Turner and Miriam are both complex protagonists. There’s a warmth to Baird’s performance, but one that’s always inevitably undercut by his awkwardness as a fish out of water, both as an American and as a Black man in Paris. He balances the two superbly, contrasting with Berger’s comfort with the French milieu, at odds with her naivety. The scene where the two meet is shot twice — once as Turner imagines it, gliding up to Miriam in a nightclub in ice-cool sunglasses and asking for a dance; then again as reality, with Turner awkwardly being ignored by four or five women before dropping and breaking his sunglasses next to Miriam. Van Peebles always finds a way to give even a basic meet-cute psychological depth, throwing visual details into the frame left, right and center.
Self-consciously and deliberately stylish films such as this can rub the wrong way, none more so than the collective banalities of Jean-Luc Godard, whose films are a clear influence here (this is another instance of where the influence of Godard’s work is of more value than his actual work). The cultural energy of the French New Wave is all over The Story of a Three-Day Pass, not least because Van Peebles moved to Paris with his young family and published four novels in French as he was learning the language. Taking advantage of a French initiative where novelists could adapt their books into movies gave Van Peebles the kickstart to make this film — the sheer determination to make a movie is all over The Story of a Three-Day Pass, buzzing with energy.

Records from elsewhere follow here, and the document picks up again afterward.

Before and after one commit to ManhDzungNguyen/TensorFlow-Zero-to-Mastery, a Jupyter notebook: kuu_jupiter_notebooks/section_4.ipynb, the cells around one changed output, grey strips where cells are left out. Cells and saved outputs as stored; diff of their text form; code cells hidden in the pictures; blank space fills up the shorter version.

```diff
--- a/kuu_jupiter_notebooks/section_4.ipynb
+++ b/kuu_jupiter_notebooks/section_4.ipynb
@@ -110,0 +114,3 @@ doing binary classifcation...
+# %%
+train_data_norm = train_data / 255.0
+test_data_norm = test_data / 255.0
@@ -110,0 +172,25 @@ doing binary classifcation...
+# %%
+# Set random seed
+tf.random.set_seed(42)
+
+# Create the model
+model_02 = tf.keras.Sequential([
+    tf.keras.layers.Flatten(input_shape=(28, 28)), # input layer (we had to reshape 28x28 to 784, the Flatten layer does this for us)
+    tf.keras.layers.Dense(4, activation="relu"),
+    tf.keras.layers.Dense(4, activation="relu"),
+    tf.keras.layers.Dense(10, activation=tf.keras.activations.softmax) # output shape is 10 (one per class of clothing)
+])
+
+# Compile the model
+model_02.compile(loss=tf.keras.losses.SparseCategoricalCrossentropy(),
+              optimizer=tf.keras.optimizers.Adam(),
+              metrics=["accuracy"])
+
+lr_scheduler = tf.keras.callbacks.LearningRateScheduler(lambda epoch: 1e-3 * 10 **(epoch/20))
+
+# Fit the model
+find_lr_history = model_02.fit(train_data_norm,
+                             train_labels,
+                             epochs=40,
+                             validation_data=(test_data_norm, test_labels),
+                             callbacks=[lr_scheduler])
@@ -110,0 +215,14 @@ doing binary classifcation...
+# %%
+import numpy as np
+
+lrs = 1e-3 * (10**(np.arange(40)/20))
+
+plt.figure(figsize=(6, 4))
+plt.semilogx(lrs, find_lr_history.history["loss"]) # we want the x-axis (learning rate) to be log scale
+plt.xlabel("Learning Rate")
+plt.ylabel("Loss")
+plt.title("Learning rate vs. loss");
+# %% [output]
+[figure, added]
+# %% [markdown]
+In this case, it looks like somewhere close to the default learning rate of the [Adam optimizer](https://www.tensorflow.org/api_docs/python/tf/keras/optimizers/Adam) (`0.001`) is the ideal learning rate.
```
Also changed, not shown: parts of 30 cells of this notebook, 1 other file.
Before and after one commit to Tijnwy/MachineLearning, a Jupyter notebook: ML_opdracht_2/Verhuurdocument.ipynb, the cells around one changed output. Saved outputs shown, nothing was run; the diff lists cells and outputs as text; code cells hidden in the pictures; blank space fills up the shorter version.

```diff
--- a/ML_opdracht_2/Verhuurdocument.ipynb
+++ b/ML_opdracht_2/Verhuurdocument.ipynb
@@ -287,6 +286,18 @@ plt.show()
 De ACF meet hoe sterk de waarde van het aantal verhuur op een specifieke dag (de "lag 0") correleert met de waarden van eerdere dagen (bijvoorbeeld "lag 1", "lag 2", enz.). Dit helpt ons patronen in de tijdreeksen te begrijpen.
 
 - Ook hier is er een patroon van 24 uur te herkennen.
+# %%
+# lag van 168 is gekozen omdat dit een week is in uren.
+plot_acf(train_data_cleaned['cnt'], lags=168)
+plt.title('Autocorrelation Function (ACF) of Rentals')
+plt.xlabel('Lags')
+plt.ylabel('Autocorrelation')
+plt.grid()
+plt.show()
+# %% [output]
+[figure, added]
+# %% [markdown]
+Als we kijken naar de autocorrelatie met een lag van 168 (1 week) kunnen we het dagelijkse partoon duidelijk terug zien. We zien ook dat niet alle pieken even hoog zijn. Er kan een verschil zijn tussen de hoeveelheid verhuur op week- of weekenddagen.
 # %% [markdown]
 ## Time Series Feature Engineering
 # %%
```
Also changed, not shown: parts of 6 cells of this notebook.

Most importantly, where Godard never had an insight worth repeating as a filmmaker, Van Peebles gives The Story of a Three-Day Pass cut, depth and anger. The innocence of Turner and Miriam’s fling is undercut by the reality of racism, which doesn’t rear its ugly head in every scene, but often enough to impinge on the couple’s joy. A scene at a restaurant, where a Spanish musician dedicates a song to “senorita big eyes and senor negrito” leads to a fight. Miriam, oblivious to why Turner might be hurting at such a comment, tries to console him but to no effect, unable to comprehend the distance in lived realities. In one scene, Van Peebles sketches out both the reality of Turner’s experience and hints towards what the future of any relationship between Miriam and Turner might look like, this gap of understanding always present. Scenes such as this are scattered throughout the film, elevating a standard romance with a self-consciously arty style into something more powerful, bringing both the audience’s joy and the couple’s crashing back down to earth.
The constant juxtaposition between the sheer joy of an impromptu summer romance and the reality of the surrounding world is The Story of a Three-Day Pass’ enduring legacy. You can have a romance with just about anyone, but the real test of a relationship is what happens when that initial infatuation wears off, and you’re left with the need for trust, love, respect and support. There are no answers to that question in The Story of a Three-Day Pass — just tentative, emotionally honest questions that leave viewers with something to ruminate on.
Fedor Tot (@redrightman) is a Yugoslav-born, Wales-raised freelance film critic and editor, specialising in the cinema of the ex-Yugoslav region. Beyond that he also has an interest in film history, particularly in the way film as a business affects and decides the function of film as an art.